(Data supplied):
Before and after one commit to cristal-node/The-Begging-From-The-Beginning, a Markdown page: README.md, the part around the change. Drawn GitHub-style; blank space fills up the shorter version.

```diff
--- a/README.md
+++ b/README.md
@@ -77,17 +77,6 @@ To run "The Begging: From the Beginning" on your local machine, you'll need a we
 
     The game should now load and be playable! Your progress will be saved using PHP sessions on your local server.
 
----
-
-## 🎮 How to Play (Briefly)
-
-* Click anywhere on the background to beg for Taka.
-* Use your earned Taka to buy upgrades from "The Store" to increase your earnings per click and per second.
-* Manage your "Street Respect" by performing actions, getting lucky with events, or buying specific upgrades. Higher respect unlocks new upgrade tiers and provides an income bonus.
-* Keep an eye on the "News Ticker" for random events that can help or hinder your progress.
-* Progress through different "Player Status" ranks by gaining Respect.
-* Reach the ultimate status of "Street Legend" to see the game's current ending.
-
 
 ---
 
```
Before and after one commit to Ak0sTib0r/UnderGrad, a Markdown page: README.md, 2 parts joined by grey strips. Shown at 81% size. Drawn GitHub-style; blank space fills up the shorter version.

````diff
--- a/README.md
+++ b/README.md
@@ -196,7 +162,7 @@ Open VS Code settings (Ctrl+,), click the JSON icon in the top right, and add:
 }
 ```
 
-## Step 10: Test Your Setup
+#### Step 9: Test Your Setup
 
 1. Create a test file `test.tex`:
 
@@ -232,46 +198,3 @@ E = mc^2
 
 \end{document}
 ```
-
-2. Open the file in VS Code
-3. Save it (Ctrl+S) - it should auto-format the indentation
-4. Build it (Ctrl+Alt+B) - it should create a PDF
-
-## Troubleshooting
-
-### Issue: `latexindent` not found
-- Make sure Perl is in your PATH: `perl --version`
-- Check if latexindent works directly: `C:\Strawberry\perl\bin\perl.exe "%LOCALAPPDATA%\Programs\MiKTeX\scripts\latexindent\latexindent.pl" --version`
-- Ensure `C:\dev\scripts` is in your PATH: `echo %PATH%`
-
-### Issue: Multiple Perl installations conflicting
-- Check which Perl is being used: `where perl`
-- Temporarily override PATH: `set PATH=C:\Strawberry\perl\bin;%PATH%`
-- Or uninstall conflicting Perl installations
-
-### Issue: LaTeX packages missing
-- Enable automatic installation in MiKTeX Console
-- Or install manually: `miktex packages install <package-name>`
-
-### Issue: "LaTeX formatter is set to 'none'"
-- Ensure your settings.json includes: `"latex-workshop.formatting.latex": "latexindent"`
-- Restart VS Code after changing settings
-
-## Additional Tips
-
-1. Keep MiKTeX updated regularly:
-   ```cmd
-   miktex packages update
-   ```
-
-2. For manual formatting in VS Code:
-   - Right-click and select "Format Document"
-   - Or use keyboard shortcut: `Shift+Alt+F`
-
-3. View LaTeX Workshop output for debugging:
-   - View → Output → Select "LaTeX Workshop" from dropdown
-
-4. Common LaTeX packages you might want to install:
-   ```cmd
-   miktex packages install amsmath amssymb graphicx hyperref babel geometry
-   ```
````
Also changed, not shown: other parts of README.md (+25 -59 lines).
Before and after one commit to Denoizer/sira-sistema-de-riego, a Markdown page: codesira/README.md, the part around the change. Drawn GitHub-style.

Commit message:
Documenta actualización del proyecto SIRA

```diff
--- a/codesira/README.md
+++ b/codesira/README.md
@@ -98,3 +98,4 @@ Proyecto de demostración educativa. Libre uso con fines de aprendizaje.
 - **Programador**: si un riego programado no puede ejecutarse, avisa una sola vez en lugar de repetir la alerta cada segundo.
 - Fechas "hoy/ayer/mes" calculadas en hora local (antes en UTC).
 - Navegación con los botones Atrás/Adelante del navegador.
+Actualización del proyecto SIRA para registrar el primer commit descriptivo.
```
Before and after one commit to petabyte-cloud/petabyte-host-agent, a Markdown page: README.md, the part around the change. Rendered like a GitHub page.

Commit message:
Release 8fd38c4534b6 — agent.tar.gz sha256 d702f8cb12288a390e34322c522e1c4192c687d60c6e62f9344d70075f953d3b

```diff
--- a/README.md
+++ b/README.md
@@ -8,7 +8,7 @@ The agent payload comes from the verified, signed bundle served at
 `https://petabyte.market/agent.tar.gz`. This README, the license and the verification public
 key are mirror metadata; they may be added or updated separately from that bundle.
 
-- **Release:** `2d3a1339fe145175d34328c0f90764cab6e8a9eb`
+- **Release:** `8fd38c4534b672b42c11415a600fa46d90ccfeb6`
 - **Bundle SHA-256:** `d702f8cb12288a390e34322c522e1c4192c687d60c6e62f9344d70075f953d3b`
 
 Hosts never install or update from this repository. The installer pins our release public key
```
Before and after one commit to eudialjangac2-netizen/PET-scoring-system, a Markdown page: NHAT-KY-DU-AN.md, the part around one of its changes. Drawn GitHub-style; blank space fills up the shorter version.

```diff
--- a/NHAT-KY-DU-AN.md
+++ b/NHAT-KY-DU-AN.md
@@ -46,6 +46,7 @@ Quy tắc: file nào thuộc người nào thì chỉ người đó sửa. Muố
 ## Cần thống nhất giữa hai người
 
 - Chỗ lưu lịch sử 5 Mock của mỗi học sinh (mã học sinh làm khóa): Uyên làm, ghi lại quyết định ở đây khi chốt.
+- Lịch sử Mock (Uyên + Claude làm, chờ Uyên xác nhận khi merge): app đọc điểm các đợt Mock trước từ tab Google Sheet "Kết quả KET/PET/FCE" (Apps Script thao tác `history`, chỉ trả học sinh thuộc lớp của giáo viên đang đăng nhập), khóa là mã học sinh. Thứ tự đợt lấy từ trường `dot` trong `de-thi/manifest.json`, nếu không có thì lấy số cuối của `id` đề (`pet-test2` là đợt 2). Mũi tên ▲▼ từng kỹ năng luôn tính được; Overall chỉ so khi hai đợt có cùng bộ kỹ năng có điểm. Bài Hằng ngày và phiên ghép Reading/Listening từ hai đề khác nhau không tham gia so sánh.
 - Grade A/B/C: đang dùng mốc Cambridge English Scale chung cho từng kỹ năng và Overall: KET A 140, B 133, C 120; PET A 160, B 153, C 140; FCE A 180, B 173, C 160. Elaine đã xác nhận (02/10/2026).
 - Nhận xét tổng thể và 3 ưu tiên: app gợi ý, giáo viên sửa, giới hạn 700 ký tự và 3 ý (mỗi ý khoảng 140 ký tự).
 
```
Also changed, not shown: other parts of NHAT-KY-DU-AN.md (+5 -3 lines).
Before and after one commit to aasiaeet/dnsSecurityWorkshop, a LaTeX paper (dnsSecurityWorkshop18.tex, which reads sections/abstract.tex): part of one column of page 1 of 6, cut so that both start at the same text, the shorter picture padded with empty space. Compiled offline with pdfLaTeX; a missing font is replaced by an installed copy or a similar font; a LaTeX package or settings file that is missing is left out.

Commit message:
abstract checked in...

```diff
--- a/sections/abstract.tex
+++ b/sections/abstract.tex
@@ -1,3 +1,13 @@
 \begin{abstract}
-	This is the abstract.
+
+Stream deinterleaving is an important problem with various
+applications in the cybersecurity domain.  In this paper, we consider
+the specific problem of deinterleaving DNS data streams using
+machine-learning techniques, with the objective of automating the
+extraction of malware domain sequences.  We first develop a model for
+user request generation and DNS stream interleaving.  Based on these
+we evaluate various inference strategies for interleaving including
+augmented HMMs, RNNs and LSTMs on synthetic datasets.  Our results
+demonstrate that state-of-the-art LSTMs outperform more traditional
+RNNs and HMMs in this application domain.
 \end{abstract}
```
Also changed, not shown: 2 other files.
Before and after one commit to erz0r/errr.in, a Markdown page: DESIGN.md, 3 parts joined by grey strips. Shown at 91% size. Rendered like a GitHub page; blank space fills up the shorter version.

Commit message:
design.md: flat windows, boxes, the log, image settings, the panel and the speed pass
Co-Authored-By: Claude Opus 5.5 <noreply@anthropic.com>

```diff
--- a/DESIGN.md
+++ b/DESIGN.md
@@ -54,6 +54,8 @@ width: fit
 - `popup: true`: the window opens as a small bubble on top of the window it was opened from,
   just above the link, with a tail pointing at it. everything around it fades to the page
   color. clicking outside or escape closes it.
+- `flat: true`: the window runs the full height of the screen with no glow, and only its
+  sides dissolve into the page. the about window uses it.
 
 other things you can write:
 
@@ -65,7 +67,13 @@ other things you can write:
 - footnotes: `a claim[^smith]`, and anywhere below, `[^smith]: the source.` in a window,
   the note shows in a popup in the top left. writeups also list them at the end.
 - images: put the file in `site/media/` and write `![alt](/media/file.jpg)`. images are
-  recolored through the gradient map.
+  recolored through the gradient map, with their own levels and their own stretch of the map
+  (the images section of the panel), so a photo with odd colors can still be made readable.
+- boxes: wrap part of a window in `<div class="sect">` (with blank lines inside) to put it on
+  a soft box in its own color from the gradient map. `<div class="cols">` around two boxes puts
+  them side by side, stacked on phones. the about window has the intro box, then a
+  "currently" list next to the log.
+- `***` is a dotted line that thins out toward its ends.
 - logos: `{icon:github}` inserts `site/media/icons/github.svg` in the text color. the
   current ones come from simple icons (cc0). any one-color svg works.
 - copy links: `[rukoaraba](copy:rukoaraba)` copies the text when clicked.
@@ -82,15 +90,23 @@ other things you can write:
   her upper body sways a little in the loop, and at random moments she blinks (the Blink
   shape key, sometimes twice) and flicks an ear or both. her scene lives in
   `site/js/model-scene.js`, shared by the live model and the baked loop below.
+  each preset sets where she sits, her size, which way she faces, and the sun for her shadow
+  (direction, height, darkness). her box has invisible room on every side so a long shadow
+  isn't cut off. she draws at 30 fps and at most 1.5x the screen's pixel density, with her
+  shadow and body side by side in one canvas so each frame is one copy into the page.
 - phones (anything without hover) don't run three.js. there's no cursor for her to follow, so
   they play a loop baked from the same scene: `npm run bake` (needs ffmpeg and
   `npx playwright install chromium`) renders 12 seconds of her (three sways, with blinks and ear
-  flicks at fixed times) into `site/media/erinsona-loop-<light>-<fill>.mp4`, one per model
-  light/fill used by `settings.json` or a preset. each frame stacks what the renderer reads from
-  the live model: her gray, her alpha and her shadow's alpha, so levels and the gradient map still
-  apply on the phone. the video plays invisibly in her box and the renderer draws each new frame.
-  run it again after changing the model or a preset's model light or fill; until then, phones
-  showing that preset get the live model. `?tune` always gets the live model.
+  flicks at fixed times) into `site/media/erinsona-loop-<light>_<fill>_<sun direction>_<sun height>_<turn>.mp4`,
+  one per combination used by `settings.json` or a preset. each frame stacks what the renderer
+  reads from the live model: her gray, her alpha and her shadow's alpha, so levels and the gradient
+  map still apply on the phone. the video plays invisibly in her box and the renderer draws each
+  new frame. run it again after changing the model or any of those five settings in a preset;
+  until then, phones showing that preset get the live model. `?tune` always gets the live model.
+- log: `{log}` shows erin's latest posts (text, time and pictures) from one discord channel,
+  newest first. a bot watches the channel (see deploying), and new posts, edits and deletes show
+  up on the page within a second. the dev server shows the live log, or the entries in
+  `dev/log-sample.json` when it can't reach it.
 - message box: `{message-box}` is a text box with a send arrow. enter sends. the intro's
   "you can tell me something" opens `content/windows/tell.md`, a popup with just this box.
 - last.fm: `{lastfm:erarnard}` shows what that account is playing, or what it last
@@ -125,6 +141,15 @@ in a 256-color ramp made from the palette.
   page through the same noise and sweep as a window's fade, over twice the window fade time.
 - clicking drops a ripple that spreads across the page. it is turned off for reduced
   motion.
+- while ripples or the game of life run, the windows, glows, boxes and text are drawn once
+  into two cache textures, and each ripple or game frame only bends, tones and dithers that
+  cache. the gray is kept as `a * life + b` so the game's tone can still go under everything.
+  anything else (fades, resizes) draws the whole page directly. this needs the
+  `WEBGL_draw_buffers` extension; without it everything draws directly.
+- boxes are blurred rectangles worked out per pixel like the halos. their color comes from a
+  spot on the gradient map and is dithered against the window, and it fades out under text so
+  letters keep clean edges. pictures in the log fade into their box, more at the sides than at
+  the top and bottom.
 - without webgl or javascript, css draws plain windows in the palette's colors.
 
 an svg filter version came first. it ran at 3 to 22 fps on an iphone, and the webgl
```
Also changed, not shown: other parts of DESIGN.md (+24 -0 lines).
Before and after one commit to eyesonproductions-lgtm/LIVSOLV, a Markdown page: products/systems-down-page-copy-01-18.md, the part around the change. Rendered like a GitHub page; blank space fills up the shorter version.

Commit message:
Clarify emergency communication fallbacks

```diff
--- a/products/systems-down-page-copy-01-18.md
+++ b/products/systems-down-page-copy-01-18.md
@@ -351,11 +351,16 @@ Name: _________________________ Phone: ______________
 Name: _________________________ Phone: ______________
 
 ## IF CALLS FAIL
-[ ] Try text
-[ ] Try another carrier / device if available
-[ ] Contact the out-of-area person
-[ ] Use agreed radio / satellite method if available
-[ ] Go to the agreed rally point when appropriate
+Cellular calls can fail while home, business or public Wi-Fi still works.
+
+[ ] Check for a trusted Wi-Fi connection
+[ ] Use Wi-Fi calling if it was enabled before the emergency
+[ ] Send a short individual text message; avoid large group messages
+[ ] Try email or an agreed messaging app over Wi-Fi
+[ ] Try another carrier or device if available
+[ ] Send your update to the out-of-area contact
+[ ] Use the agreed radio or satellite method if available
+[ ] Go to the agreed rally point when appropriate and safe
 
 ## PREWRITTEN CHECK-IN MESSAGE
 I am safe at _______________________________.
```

(Aim of the exercise): Track down every line of the material containing the string "fills", and copy it.

(Solution to the exercise):
Before and after one commit to cristal-node/The-Begging-From-The-Beginning, a Markdown page: README.md, the part around the change. Drawn GitHub-style; blank space fills up the shorter version.
Before and after one commit to Ak0sTib0r/UnderGrad, a Markdown page: README.md, 2 parts joined by grey strips. Shown at 81% size. Drawn GitHub-style; blank space fills up the shorter version.
Before and after one commit to eudialjangac2-netizen/PET-scoring-system, a Markdown page: NHAT-KY-DU-AN.md, the part around one of its changes. Drawn GitHub-style; blank space fills up the shorter version.
Before and after one commit to erz0r/errr.in, a Markdown page: DESIGN.md, 3 parts joined by grey strips. Shown at 91% size. Rendered like a GitHub page; blank space fills up the shorter version.
Before and after one commit to eyesonproductions-lgtm/LIVSOLV, a Markdown page: products/systems-down-page-copy-01-18.md, the part around the change. Rendered like a GitHub page; blank space fills up the shorter version.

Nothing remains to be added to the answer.